We should expect Beijing not just to oppose and complicate international efforts to inflict damaging consequences on Russia for the war, but also to provide Moscow with material financial assistance and access to China’s market for resources and goods as a way of diluting any international actions against Russia.

The Chinese customs agency opening up China’s market for Russian wheat yesterday, as Russia’s attack began, is a simple but crystal clear example of engagement designed to undercut international action and enable Russia.

This complicity at the highest level between Beijing and Moscow will be obvious and palpable in the weeks and years ahead.

The underlying realisation from all the governments joining the sanctions discussions and measures must be that, beyond Ukraine, Europe and the Indo-Pacific are now a single strategic system joined by the actions of Putin and Xi. That’s the common strategic challenge we can no longer hide from or deny.

This will be a difficult realisation for India and Germany because both nations, for different reasons, have accentuated the potential of engaging Russia and seen the differences between Beijing and Moscow as more important than they are turning out to be. Realising that hope is not a method, or a basis for policy, is always hard, although German Chancellor Olaf Scholz’s swift move to halt approval of the Nord Stream 2 gas pipeline from Russia is a signal of this shift in mindset occurring.

The larger strategic contest is not between the ‘authoritarian world’ and the ‘democratic world’. It’s between two particular aggressive autocratic states—Russia and China—and the collective action, wealth and power of the democratic nations of Europe and the Indo-Pacific, joined by every other UN member state that believes in the principles of the UN charter.

This will remain true while Xi leads China and while Russia is led by Putin.

So, we don’t get to choose whether to focus on Europe or the Indo-Pacific. Together we must do both. In this way, the UK’s 2021 integrated review got things more right than I and others realised back then, when it said the UK would remain a Euro-Atlantic-centred security actor but undertake an Indo-Pacific shift at the same time. That’s a much better frame for our strategic world in 2022 than superficial debates about whether Europe or the Indo-Pacific should be the single priority.

In the months and years ahead, stronger military forces in Europe must be built to deter further Russian aggression, through a reinvigorated NATO and an awakened EU.

And here in the Indo-Pacific, the efforts to shift the military balance away from China will accelerate through frameworks like AUKUS, the Quad and the other powerful US alliance relationships here.

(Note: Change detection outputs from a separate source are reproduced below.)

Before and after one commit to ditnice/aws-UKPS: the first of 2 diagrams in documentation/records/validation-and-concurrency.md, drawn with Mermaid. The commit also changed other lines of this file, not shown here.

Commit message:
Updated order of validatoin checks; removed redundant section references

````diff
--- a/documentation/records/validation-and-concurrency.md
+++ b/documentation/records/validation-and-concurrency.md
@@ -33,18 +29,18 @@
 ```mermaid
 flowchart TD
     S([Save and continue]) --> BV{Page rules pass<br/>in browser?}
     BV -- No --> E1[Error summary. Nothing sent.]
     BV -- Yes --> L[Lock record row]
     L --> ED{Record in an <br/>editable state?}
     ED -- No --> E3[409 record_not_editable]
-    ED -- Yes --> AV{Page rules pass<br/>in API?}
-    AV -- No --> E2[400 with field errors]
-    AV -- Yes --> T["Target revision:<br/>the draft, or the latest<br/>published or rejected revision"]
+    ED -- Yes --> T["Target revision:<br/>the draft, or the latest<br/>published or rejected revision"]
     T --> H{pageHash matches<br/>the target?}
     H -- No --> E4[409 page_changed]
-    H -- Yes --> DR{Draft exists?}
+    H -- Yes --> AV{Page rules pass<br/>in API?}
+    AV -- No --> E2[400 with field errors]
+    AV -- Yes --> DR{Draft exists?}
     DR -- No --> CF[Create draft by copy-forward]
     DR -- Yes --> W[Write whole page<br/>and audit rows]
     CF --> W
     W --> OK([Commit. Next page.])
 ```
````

Economic diversification and technological decoupling from Russia and China must be accelerated to reduce the shocks and dislocations that the existing interdependencies create (energy supply to Europe from Russia is one example).

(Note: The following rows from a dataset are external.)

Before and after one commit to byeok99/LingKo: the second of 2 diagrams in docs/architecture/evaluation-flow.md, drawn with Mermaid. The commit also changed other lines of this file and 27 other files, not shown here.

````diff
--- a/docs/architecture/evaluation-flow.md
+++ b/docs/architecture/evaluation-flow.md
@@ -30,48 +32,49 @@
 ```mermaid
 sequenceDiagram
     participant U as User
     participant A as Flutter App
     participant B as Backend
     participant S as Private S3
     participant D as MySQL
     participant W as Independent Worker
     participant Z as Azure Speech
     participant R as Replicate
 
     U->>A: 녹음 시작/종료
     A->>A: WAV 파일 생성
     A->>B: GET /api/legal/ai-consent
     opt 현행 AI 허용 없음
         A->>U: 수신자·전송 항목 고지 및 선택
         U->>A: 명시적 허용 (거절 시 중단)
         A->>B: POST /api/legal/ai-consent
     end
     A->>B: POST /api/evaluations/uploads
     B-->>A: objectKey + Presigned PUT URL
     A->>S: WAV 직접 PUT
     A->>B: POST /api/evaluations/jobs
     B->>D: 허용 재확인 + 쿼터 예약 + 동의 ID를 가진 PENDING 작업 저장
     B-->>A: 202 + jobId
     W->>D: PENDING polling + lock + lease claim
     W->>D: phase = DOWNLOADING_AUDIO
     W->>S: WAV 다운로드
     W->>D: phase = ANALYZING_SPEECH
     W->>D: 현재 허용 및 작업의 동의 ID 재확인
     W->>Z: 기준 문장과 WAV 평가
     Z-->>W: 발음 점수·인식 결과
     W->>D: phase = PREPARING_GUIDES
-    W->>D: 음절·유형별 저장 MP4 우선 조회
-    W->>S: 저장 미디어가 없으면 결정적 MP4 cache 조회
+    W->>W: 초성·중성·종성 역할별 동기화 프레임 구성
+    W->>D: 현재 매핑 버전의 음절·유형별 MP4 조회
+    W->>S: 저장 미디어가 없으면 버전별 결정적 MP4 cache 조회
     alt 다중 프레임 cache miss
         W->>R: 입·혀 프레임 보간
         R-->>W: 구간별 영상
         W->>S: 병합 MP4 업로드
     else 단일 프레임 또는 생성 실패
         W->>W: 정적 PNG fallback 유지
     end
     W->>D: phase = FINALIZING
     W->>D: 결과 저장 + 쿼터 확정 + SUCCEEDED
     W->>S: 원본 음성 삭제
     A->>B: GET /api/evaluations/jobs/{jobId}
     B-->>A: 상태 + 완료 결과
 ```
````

It’s a crystallising moment for the world, as we enter a more divided and more dangerous future. Let’s approach that future with an understanding of the actual challenge we face, and from whom.

This article was published by The Strategist.